Dataset records ->
::::::::

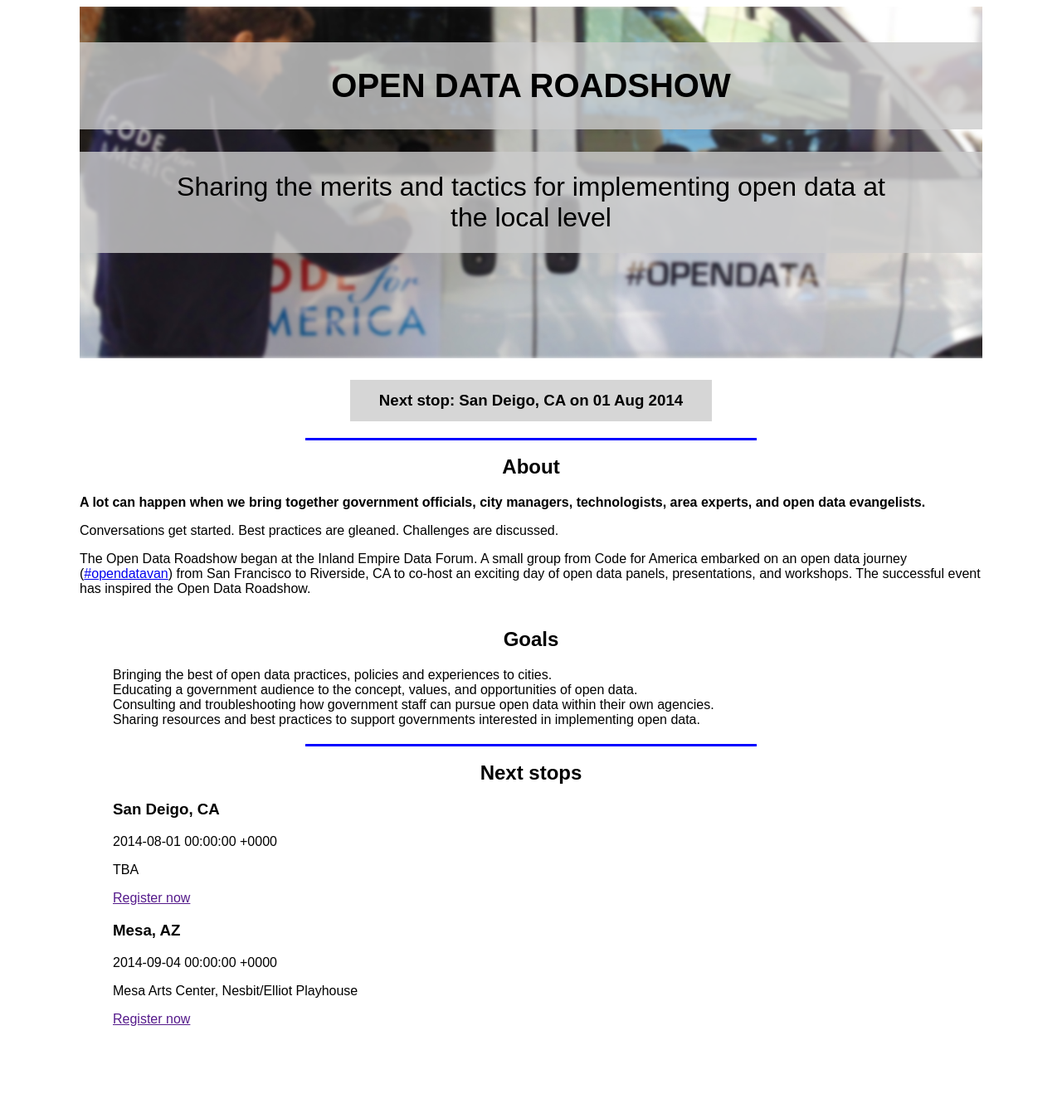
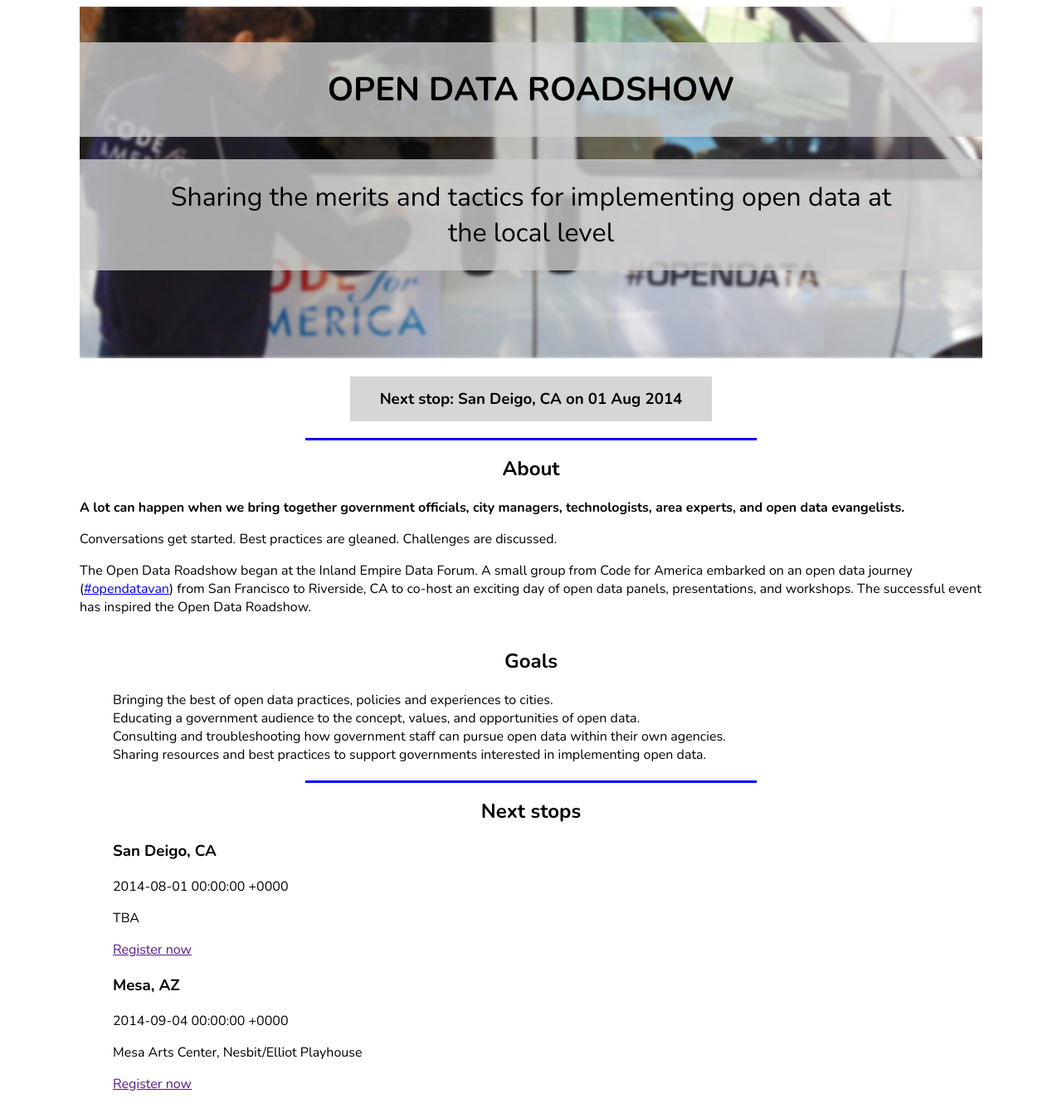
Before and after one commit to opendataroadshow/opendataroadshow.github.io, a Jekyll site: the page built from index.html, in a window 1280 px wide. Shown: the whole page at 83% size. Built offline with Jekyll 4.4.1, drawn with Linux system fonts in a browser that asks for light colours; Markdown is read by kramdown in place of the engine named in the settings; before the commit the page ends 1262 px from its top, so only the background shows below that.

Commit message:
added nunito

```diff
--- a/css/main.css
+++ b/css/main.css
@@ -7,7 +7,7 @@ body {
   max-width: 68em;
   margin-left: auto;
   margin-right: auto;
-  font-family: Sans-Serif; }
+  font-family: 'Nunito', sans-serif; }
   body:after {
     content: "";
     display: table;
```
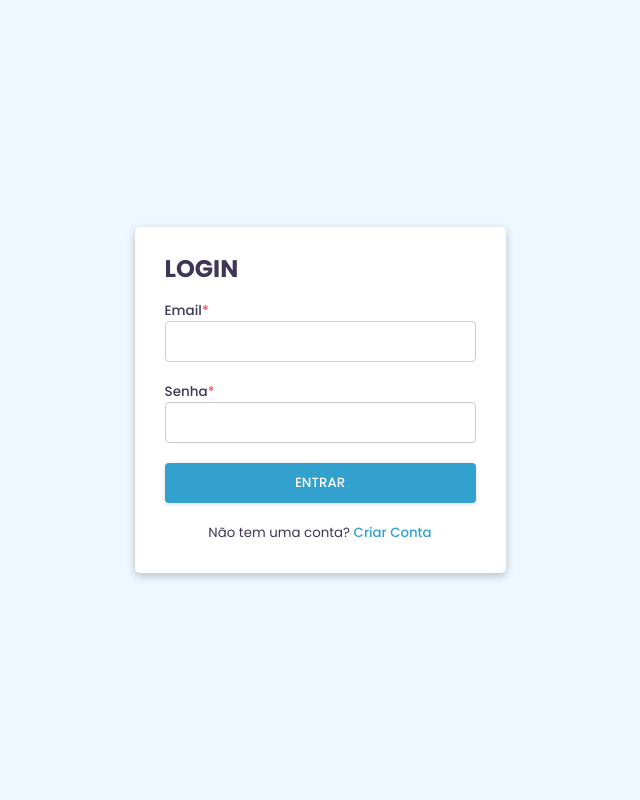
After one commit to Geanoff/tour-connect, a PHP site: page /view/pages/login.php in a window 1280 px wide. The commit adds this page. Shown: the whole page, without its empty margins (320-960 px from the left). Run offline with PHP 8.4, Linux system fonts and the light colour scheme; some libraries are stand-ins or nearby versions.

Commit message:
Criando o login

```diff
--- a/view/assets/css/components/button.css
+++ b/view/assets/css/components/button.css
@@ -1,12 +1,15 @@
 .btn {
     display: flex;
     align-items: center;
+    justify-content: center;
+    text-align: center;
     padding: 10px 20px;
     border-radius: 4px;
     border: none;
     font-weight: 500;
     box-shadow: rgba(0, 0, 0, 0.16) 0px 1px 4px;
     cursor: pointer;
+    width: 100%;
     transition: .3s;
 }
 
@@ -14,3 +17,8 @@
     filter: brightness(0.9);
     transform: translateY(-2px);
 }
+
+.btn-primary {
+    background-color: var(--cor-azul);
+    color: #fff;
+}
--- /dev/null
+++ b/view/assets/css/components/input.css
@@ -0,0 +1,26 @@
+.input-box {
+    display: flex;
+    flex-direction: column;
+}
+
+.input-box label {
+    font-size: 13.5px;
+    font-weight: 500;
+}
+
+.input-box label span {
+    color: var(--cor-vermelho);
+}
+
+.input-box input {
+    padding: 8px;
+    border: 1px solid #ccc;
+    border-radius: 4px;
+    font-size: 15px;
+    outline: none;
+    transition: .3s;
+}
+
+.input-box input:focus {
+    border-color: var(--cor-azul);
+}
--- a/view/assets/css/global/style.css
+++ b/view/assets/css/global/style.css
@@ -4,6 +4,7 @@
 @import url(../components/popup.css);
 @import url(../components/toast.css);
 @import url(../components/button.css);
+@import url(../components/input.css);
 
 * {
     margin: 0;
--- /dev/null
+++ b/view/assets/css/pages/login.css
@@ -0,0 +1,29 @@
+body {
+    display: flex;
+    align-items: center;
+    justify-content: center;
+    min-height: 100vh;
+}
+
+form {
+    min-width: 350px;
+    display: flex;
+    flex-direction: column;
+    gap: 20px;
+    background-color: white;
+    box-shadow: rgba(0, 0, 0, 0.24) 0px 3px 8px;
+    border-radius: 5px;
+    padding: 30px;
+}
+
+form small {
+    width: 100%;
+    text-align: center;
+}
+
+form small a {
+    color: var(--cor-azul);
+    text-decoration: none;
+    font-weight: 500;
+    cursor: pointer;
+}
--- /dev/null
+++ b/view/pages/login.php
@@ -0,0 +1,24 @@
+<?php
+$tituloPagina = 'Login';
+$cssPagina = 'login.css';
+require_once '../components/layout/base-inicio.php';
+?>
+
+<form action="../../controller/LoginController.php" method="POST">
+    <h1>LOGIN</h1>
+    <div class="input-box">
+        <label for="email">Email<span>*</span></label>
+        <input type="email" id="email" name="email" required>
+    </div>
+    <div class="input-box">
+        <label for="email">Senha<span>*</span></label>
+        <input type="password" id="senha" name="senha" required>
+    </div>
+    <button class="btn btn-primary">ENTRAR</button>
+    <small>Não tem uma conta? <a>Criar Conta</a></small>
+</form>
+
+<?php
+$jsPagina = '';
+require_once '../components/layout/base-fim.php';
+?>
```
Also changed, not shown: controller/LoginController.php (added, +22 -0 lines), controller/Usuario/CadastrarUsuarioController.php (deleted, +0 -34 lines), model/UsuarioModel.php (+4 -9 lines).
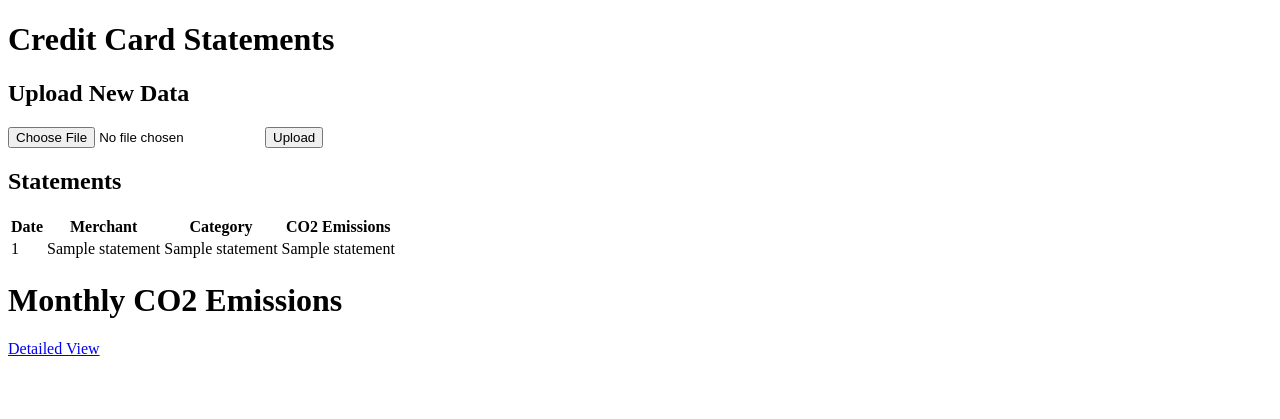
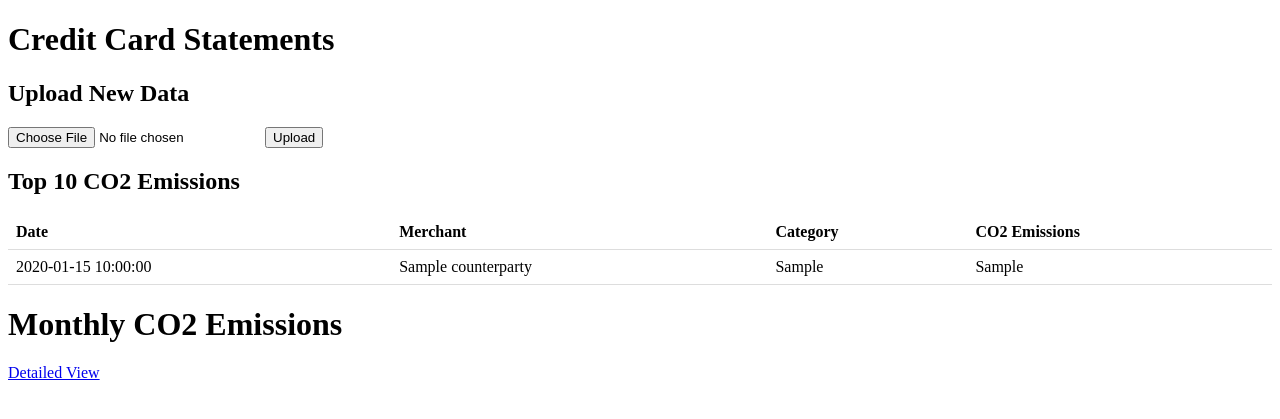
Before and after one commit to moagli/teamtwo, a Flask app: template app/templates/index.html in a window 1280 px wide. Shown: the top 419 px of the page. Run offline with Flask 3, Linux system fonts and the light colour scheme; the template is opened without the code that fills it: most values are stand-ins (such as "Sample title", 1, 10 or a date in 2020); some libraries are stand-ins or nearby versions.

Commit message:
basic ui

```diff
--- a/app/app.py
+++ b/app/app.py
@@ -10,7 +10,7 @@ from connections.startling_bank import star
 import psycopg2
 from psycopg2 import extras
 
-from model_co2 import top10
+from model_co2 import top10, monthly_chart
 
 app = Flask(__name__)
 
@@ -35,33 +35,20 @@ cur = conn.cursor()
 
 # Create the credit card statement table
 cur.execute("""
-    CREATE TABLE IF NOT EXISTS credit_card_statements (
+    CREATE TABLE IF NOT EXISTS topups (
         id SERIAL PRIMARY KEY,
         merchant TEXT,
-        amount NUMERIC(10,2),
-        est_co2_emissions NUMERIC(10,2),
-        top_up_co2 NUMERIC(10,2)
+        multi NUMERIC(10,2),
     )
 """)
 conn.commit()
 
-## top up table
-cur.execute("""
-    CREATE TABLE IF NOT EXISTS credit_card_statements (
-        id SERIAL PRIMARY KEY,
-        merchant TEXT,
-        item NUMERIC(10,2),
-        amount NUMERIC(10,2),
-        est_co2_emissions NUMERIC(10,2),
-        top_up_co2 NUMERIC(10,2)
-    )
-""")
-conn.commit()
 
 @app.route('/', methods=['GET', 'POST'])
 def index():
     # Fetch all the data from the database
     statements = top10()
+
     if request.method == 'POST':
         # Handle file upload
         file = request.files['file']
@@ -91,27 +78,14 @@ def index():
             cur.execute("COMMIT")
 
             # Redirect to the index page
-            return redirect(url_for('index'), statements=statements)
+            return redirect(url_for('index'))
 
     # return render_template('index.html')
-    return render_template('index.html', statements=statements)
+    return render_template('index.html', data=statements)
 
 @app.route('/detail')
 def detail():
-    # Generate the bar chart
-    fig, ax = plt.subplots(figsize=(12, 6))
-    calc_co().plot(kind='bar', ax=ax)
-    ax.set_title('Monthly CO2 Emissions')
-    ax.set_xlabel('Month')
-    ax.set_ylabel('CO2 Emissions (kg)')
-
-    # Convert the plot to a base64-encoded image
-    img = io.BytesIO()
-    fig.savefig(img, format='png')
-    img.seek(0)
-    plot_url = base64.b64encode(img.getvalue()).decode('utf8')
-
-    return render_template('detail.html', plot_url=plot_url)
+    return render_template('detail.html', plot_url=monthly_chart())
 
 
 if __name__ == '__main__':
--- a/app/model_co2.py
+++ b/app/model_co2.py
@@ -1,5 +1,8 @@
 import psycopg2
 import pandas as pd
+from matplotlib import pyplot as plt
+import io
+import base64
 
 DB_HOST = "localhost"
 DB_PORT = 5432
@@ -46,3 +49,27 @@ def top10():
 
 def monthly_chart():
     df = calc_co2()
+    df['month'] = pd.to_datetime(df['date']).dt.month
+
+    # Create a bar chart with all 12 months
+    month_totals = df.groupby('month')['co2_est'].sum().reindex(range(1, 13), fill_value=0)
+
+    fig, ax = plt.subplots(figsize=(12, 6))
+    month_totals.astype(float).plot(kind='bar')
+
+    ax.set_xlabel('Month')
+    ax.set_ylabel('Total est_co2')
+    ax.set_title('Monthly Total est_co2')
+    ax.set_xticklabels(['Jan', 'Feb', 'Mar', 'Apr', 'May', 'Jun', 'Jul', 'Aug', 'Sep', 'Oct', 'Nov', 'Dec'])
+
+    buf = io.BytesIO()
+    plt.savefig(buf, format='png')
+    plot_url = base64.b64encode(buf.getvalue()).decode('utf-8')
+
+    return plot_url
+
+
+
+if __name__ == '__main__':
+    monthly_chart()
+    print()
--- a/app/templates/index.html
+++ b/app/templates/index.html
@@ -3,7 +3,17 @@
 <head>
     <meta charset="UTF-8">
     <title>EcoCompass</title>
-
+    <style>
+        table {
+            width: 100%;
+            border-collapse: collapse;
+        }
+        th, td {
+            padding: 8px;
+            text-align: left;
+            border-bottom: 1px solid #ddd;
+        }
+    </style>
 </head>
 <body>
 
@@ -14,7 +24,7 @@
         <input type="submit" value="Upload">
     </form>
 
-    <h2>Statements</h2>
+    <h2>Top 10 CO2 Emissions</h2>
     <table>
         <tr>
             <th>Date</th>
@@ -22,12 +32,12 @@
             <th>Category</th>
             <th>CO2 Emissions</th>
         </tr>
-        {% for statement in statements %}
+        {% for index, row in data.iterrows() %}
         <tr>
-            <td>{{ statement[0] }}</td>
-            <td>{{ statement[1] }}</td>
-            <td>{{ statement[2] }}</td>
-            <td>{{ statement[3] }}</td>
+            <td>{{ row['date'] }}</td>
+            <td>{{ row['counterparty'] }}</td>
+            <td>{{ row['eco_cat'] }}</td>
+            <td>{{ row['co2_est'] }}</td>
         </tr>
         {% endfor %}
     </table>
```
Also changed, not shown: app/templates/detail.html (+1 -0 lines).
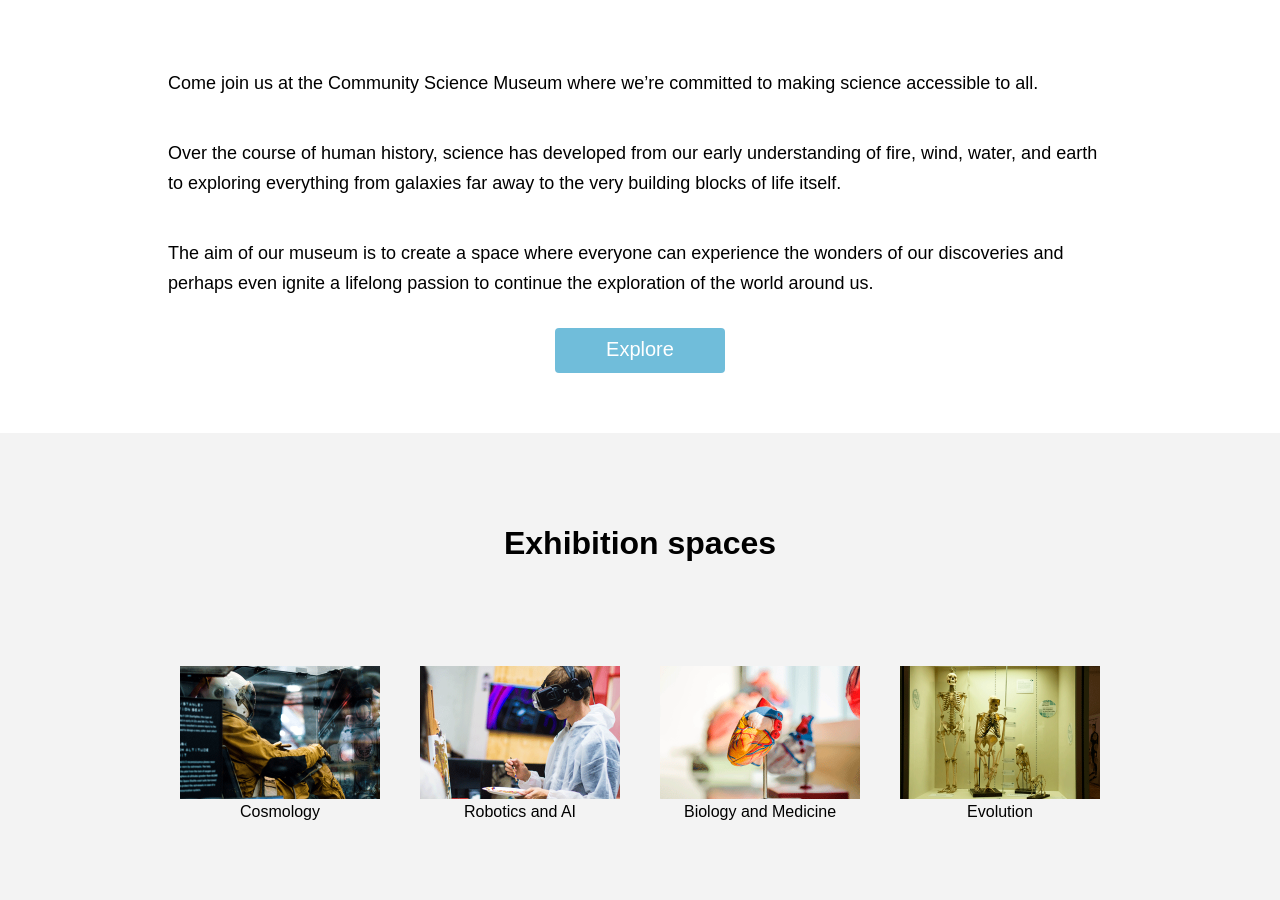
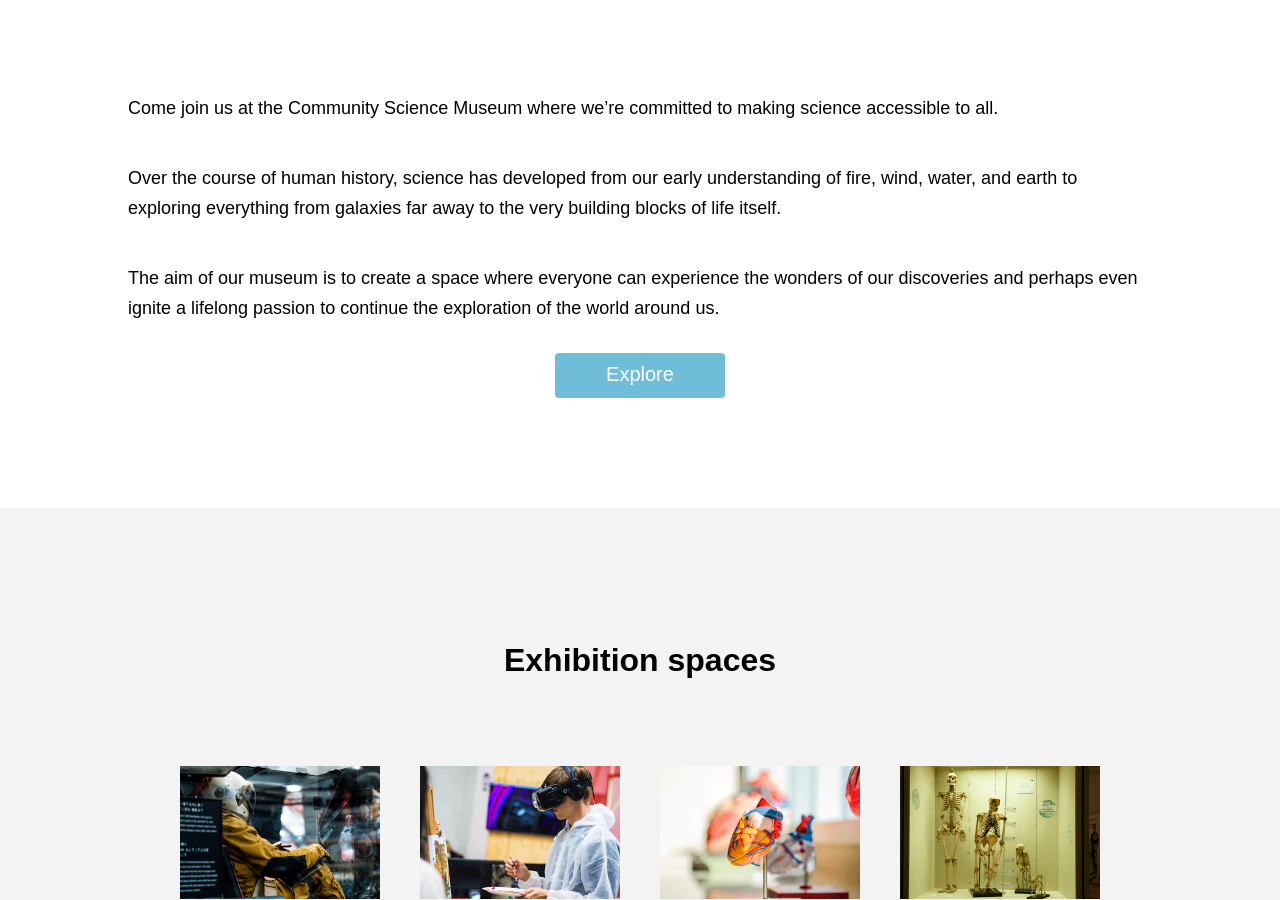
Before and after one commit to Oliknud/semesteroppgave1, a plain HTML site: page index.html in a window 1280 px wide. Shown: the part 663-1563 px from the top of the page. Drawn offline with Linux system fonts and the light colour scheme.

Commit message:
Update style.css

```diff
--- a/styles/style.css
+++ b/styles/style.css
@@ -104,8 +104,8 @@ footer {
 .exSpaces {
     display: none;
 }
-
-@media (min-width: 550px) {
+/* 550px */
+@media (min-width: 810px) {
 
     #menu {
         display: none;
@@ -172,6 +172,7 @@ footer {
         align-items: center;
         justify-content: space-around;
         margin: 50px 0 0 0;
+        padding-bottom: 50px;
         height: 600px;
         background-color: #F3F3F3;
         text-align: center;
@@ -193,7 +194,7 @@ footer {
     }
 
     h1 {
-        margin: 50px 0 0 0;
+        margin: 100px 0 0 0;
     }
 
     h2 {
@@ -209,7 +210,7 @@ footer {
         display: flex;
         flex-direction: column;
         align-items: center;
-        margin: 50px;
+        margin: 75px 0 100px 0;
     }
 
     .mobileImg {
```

::::::::

Exercise brief ->
Where a line above includes "assets", copy that line.

Solution to this problem ->
--- a/view/assets/css/components/button.css
+++ b/view/assets/css/components/button.css
+++ b/view/assets/css/components/input.css
--- a/view/assets/css/global/style.css
+++ b/view/assets/css/global/style.css
+++ b/view/assets/css/pages/login.css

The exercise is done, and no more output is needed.